This tax cut is crucial. According to a recent survey by the Federation of Small Businesses, a record number of small businesses say they are struggling with rising costs whilst new Covid restrictions loom. Local restaurants are also reporting Christmas bookings being cancelled, which will set owners back thousands of pounds.

Zöe Franklin on High Street, Guildford

Small businesses have suffered enough over the course of the pandemic and need our help. This big bold offer is the way to show our commitment to small businesses and ensure they can thrive in 2022.

Zöe Franklin
Liberal Democrat Parliamentary Spokesperson for Guildford, Cranleigh and our villages

3rd December 2021

In detail: How the tax cut would work and how it would be funded

Quadrupling the Employment Allowance to £16,000

The Liberal Democrats are calling for a tax cut that would save small businesses up to £16,000 a year. This tax cut would be achieved by quadrupling the Employment Allowance to £16,000.

  • The tax cut would allow any small business whose annual NICs bill is less than £100,000 to employ 5 people without paying any NICs - provided they are paid the median UK salary (£31,285).
  • 1.1 million businesses would be eligible for this tax cut, which could give them a cash injection of up to £16,000 a year. 86% of claimants could end up employing at least half their staff tax-free (930,000 EA claimants employ 1-9 people).
  • This tax cut should stay in place for a minimum of two years to support the UK's economic recovery from Covid-19. It should then be reviewed and extended accordingly.
  • According to the ONS, UK median annual pay for 2020-21 stood at £31,285. A salary at that level equates to employer's NICs worth £3,097 at the current rate of employer's NI, and £3,378 at the new rate of NI set to be introduced in April 2022.
  • We estimate that this policy would cost £5.5 billion a year. According to HMRC, raising the EA by £1,000 (from £3,000 to £4,000) will cost the Government £455 million in 2021-22. This implies the current cost of the policy at £4,000 is £1.82 billion. Quadrupling the allowance would cost an additional £5.5 billion compared to the policy's current cost.
  • This means that this £5.5 billion cash injection would translate to an average tax saving of £5,000 across the 1.1 million eligible businesses.
  • Employment Allowance takeup statistics for 2020-21, including takeup on a regional and constituency basis can be found here.

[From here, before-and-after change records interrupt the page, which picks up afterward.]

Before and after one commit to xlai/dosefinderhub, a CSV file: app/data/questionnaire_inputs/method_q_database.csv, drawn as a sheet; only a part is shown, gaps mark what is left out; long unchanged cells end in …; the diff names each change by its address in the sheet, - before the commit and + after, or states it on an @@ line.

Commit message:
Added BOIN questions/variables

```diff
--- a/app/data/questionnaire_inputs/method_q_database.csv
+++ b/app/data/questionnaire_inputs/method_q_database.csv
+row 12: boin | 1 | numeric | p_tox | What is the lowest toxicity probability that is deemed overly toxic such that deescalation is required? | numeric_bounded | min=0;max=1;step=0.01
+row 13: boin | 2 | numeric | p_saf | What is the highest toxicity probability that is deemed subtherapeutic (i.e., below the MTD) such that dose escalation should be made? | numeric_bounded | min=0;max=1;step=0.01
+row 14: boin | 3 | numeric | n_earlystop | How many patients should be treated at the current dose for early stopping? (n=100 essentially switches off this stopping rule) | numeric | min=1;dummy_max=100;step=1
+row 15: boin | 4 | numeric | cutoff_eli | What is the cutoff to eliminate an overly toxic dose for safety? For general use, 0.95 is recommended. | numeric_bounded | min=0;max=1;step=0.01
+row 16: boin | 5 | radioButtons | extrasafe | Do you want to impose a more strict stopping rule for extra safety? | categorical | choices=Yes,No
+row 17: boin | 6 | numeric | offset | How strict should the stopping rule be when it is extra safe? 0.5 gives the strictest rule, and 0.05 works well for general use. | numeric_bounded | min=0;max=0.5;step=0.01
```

SMEs affected by the National Insurance rise per constituency - House of Commons Library Methodology

  • Local area data shows that there are 2.77 million VAT and/or PAYE based enterprises in the UK. This suggests that there are around 1.17 million businesses with 0 employees (2.77 million minus the Government's estimate of 1.6 million businesses with at least 1 employee). These 1.17 million businesses were shared across local areas using each area's share of the UK's businesses with 0-4 employees.
  • The Library shared the estimated 640,000 businesses that won't pay the levy between local areas using the share of the UK's businesses with 0-4 employees in each area (the same approach as with the 1.17 million businesses with 0 employees).
  • For each local area, there is data on the number of businesses with 0-4 employees. The Library estimated the number of businesses in each area with 1-4 employees who are paying some additional NICs by subtracting the estimates that come out of the two above bullet points from the actual data on businesses with 0-4 employees.
  • The Library assumed that all businesses with over 4 employees will pay the health and social care levy.
  • This analysis does not account for different earning levels in each area and therefore should be seen as an indicative estimate.